> [PROMPT]
What lines in the entries below contain the word "function"? Copy all of them.
DATASET EXCERPTS START
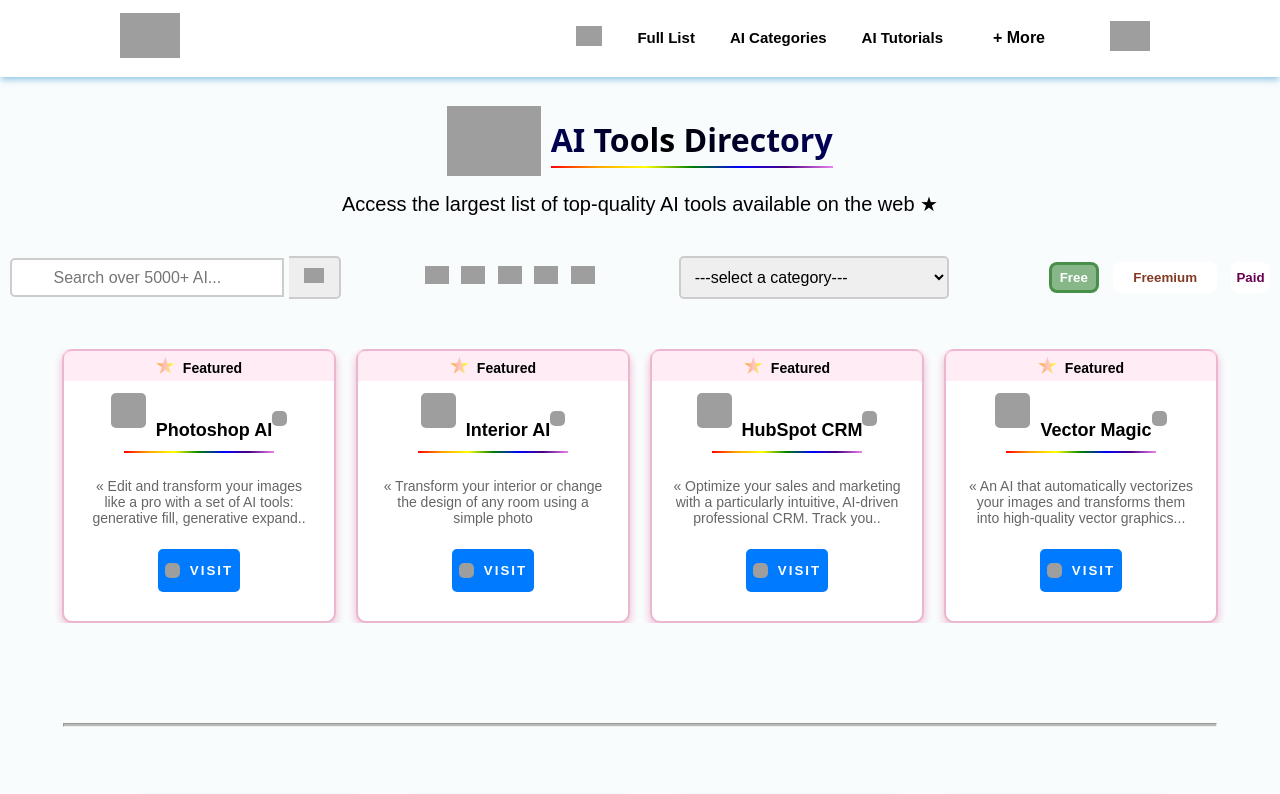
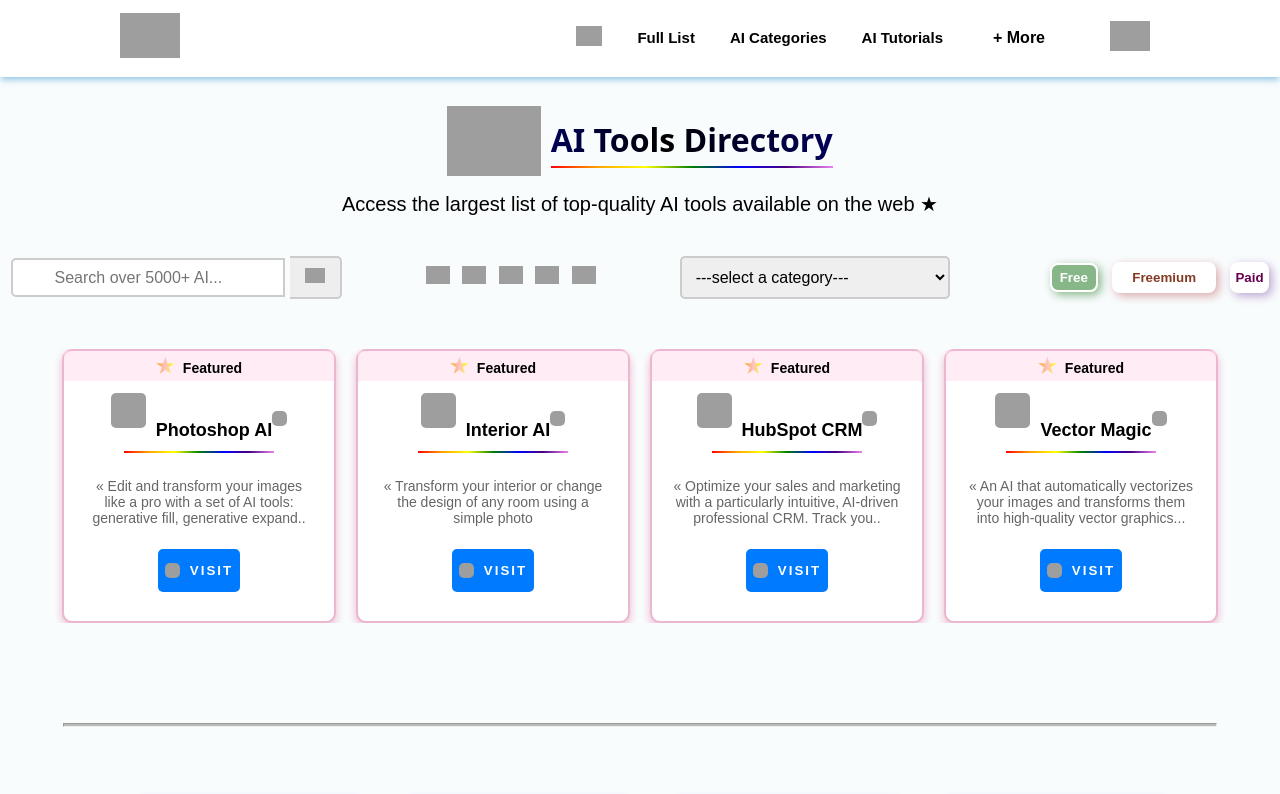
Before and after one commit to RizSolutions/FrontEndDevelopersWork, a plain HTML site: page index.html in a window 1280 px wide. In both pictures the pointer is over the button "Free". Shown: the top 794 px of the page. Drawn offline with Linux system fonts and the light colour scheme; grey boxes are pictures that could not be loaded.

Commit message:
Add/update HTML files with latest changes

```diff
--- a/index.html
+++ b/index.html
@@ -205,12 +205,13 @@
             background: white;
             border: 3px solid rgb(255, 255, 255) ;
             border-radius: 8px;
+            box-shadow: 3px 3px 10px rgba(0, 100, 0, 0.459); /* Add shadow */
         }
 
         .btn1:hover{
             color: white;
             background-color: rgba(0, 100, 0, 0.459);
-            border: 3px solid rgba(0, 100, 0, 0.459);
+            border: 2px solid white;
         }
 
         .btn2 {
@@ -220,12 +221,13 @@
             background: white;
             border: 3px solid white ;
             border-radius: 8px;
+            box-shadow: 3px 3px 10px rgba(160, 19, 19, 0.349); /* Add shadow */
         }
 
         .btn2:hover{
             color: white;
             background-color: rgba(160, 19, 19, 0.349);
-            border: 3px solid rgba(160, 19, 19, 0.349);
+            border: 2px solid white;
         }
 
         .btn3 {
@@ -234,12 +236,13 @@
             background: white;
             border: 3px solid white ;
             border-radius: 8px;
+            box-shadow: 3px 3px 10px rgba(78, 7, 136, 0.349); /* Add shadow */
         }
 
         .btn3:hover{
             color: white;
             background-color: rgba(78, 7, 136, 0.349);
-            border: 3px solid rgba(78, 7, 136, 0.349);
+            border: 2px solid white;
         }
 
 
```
DATASET EXCERPTS END
DATASET EXCERPTS START
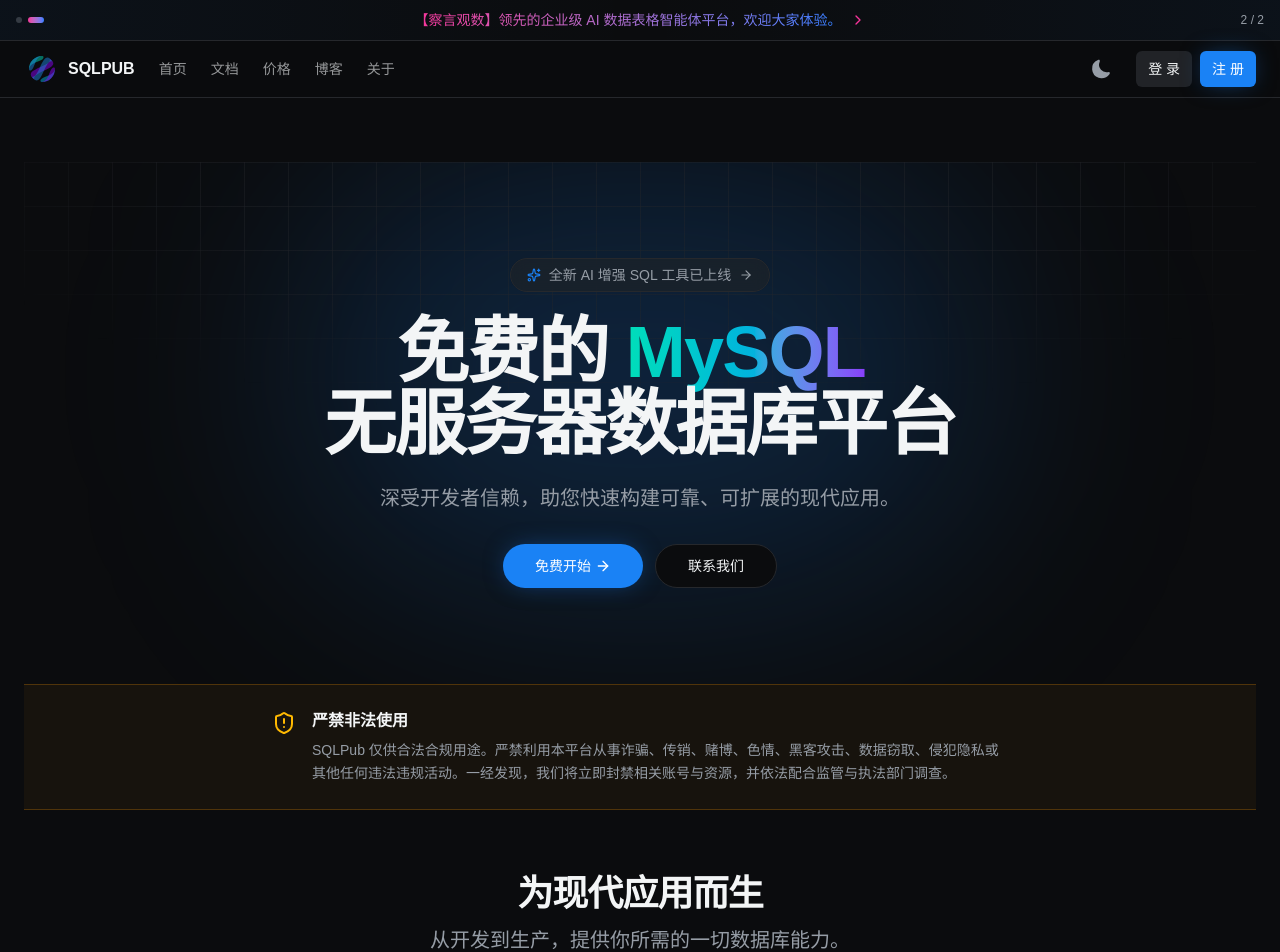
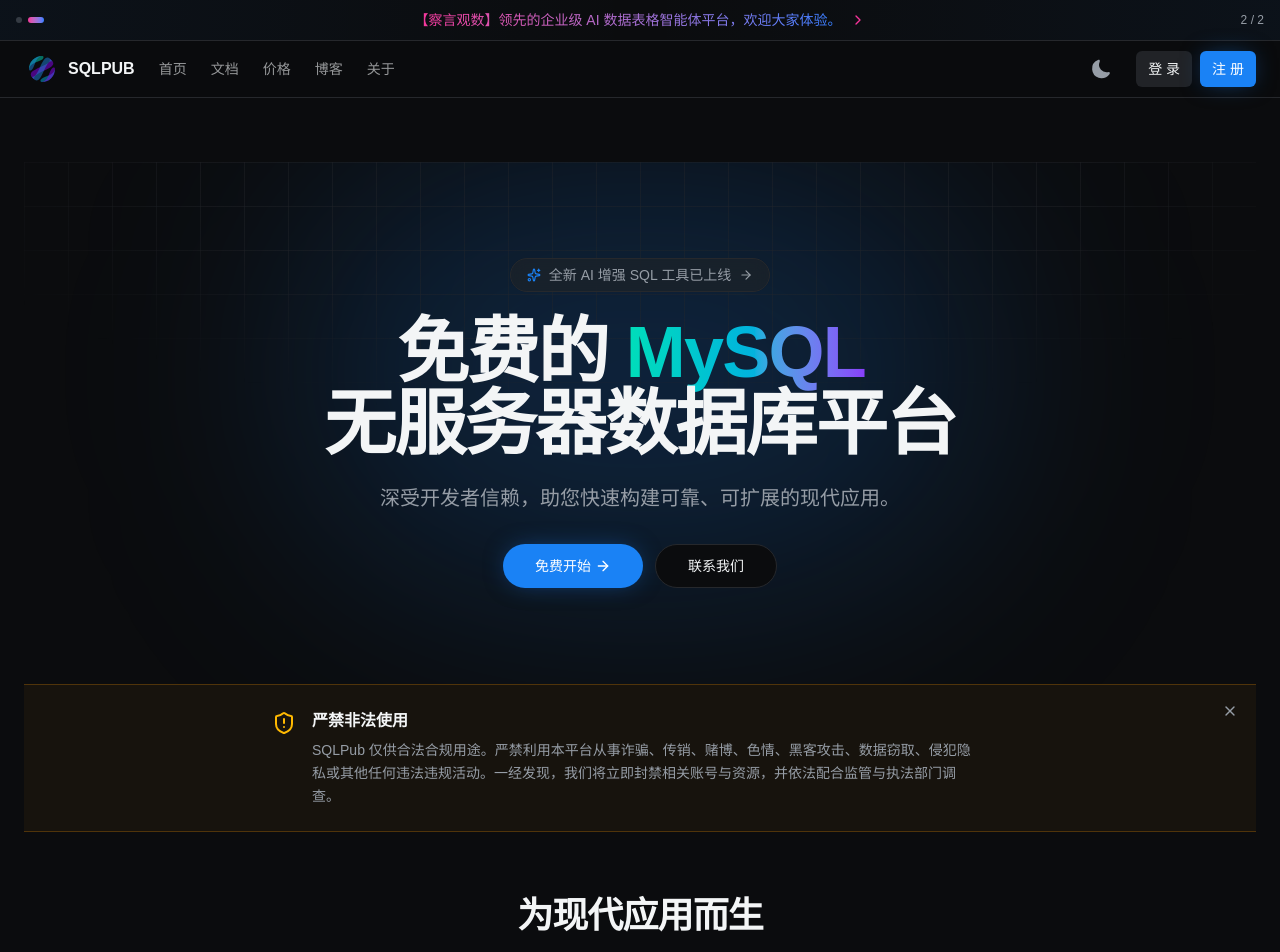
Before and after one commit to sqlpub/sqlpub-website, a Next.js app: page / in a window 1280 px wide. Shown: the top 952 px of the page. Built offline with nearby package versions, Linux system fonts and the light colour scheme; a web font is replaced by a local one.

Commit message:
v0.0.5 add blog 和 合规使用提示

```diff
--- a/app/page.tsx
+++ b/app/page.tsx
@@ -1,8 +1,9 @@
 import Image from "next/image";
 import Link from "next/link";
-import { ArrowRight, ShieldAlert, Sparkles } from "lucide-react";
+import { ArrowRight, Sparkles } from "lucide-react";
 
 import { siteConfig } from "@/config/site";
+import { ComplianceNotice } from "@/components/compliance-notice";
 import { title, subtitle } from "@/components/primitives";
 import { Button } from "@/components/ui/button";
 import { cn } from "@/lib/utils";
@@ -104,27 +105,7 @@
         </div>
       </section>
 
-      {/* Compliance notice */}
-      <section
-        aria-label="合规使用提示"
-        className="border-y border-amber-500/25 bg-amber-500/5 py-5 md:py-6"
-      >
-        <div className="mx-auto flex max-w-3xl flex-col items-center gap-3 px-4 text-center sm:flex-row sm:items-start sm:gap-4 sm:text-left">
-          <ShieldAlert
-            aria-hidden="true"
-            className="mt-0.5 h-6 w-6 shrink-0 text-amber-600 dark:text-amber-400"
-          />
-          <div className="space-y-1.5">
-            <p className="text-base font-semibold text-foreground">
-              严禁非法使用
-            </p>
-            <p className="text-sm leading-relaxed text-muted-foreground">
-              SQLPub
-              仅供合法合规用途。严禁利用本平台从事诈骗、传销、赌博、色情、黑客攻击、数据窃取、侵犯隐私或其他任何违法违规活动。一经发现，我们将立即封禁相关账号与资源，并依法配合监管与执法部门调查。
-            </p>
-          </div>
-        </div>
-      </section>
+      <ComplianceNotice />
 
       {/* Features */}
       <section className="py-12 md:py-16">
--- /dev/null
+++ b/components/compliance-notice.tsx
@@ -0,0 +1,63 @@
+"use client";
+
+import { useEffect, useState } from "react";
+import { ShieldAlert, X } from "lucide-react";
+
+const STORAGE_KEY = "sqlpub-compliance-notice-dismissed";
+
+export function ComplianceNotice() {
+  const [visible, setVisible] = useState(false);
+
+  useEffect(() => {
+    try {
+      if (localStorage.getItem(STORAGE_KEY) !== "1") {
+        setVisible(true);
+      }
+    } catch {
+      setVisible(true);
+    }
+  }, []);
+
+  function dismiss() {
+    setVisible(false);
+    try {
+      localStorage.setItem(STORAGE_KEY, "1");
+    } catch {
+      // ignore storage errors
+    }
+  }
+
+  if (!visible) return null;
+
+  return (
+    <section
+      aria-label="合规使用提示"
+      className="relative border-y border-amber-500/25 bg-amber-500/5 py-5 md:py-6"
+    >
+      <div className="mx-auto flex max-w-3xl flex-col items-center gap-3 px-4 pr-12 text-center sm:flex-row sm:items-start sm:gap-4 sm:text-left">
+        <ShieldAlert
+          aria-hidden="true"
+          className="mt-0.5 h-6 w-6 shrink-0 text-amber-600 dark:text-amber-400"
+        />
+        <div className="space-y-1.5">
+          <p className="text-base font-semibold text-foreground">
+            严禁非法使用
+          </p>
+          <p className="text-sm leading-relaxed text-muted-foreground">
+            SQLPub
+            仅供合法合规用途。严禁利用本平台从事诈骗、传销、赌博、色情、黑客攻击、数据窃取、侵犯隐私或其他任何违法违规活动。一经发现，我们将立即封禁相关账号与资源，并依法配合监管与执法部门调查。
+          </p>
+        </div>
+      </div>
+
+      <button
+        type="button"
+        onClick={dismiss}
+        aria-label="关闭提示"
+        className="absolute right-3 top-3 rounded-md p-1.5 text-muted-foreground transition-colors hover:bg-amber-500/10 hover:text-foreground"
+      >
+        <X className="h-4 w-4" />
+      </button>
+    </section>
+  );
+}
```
DATASET EXCERPTS END
> [TASK SOLUTION]
+export function ComplianceNotice() {
+  function dismiss() {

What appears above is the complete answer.